▶ [AIM OF THE EXERCISE]: Each record must be written out again exactly. Skip any picture it contains.

[Before-and-after change data]
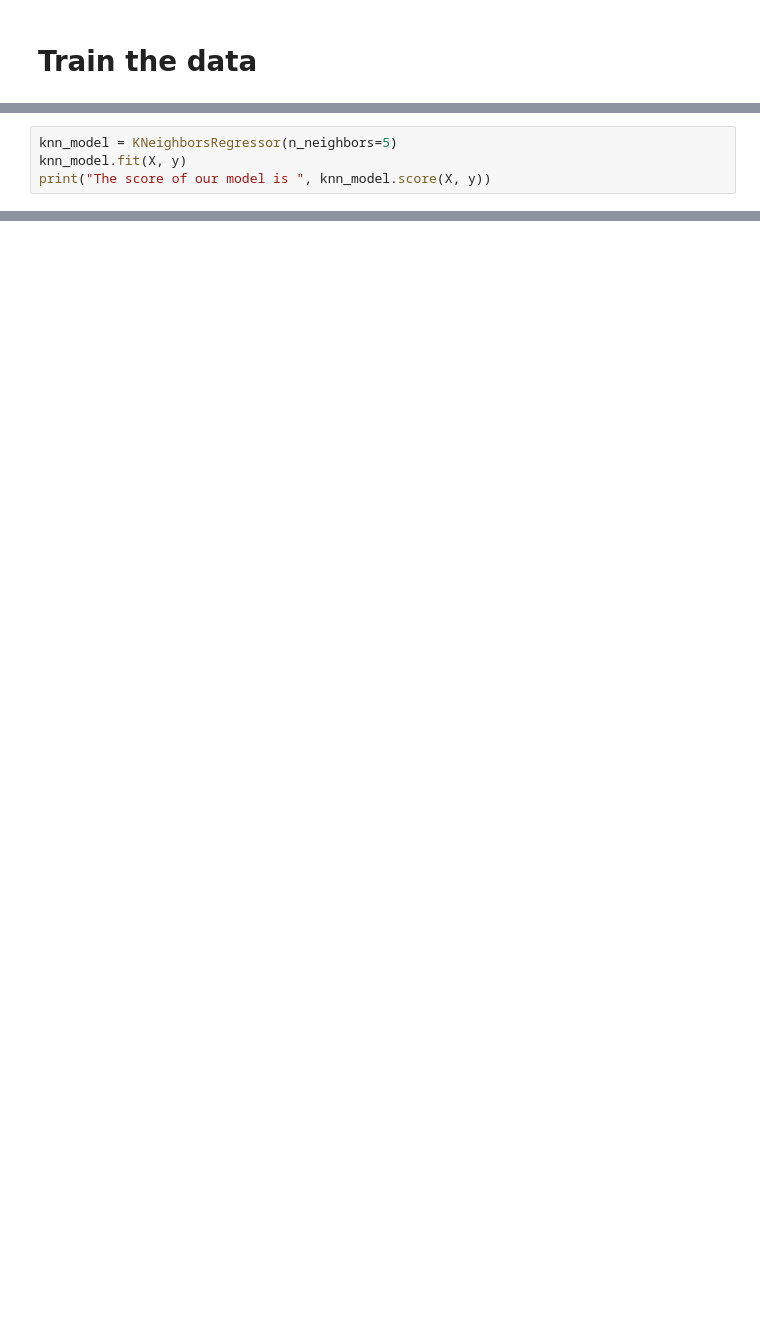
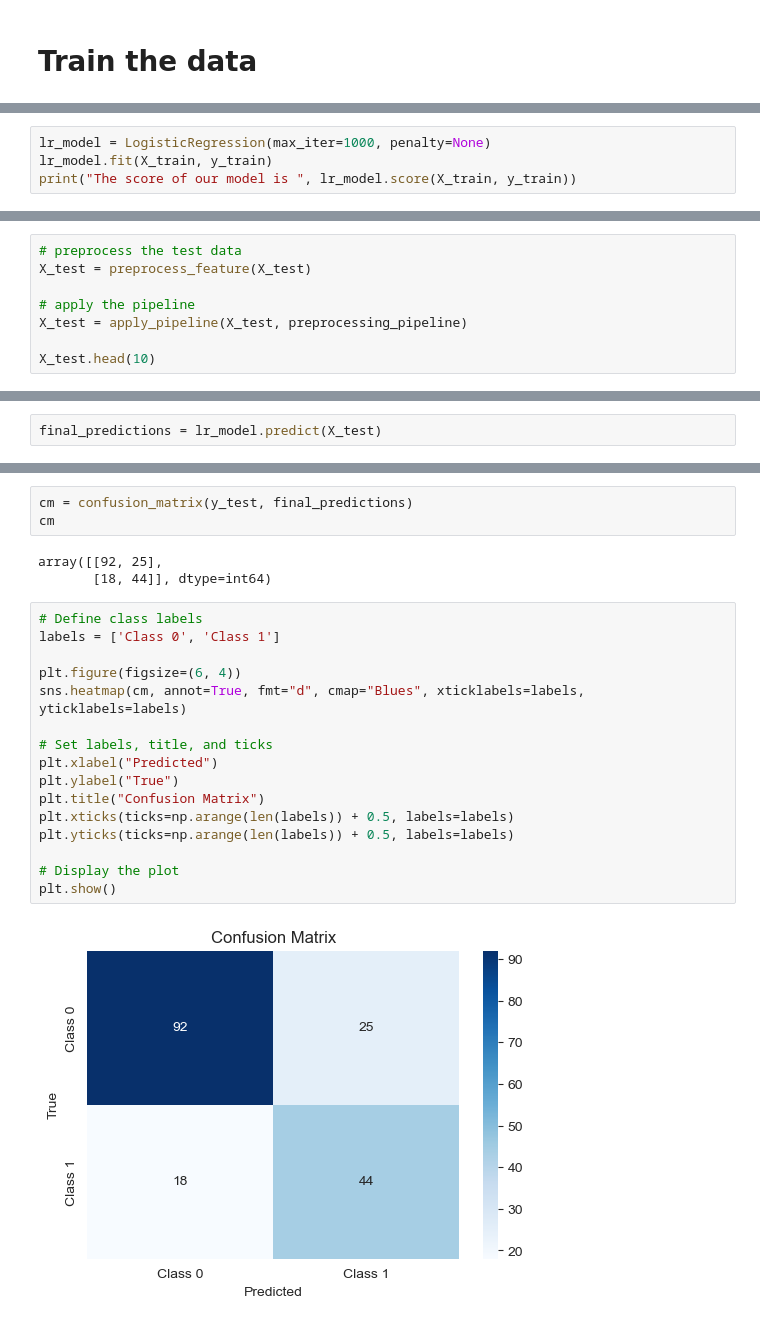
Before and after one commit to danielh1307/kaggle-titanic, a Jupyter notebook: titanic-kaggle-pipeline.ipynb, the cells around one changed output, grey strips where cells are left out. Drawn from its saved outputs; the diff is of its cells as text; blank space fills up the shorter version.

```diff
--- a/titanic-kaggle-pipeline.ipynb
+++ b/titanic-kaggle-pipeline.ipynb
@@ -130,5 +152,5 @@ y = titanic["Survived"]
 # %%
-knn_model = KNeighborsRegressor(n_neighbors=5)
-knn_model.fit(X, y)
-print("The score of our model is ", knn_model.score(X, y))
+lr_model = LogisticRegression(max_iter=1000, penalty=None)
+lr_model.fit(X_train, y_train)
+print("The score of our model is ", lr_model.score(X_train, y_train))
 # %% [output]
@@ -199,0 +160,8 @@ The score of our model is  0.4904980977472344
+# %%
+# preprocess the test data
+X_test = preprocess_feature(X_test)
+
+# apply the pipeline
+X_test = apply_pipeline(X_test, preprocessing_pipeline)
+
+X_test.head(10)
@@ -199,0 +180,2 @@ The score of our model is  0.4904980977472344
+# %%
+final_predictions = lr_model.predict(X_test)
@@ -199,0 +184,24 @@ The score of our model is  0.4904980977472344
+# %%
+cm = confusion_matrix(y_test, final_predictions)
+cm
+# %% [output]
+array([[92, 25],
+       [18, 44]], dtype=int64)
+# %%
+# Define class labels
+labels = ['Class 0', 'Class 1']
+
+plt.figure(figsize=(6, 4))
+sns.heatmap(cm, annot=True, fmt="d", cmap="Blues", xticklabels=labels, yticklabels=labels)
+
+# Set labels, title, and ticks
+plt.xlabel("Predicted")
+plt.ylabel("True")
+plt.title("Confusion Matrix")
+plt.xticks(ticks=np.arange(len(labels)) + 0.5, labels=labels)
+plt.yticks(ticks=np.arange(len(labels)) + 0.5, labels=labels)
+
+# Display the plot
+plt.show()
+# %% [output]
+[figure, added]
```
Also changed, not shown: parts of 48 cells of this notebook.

▶ [TASK ANSWER]:
Before and after one commit to danielh1307/kaggle-titanic, a Jupyter notebook: titanic-kaggle-pipeline.ipynb, the cells around one changed output, grey strips where cells are left out. Drawn from its saved outputs; the diff is of its cells as text; blank space fills up the shorter version.

```diff
--- a/titanic-kaggle-pipeline.ipynb
+++ b/titanic-kaggle-pipeline.ipynb
@@ -130,5 +152,5 @@ y = titanic["Survived"]
 # %%
-knn_model = KNeighborsRegressor(n_neighbors=5)
-knn_model.fit(X, y)
-print("The score of our model is ", knn_model.score(X, y))
+lr_model = LogisticRegression(max_iter=1000, penalty=None)
+lr_model.fit(X_train, y_train)
+print("The score of our model is ", lr_model.score(X_train, y_train))
 # %% [output]
@@ -199,0 +160,8 @@ The score of our model is  0.4904980977472344
+# %%
+# preprocess the test data
+X_test = preprocess_feature(X_test)
+
+# apply the pipeline
+X_test = apply_pipeline(X_test, preprocessing_pipeline)
+
+X_test.head(10)
@@ -199,0 +180,2 @@ The score of our model is  0.4904980977472344
+# %%
+final_predictions = lr_model.predict(X_test)
@@ -199,0 +184,24 @@ The score of our model is  0.4904980977472344
+# %%
+cm = confusion_matrix(y_test, final_predictions)
+cm
+# %% [output]
+array([[92, 25],
+       [18, 44]], dtype=int64)
+# %%
+# Define class labels
+labels = ['Class 0', 'Class 1']
+
+plt.figure(figsize=(6, 4))
+sns.heatmap(cm, annot=True, fmt="d", cmap="Blues", xticklabels=labels, yticklabels=labels)
+
+# Set labels, title, and ticks
+plt.xlabel("Predicted")
+plt.ylabel("True")
+plt.title("Confusion Matrix")
+plt.xticks(ticks=np.arange(len(labels)) + 0.5, labels=labels)
+plt.yticks(ticks=np.arange(len(labels)) + 0.5, labels=labels)
+
+# Display the plot
+plt.show()
+# %% [output]
+[figure, added]
```
Also changed, not shown: parts of 48 cells of this notebook.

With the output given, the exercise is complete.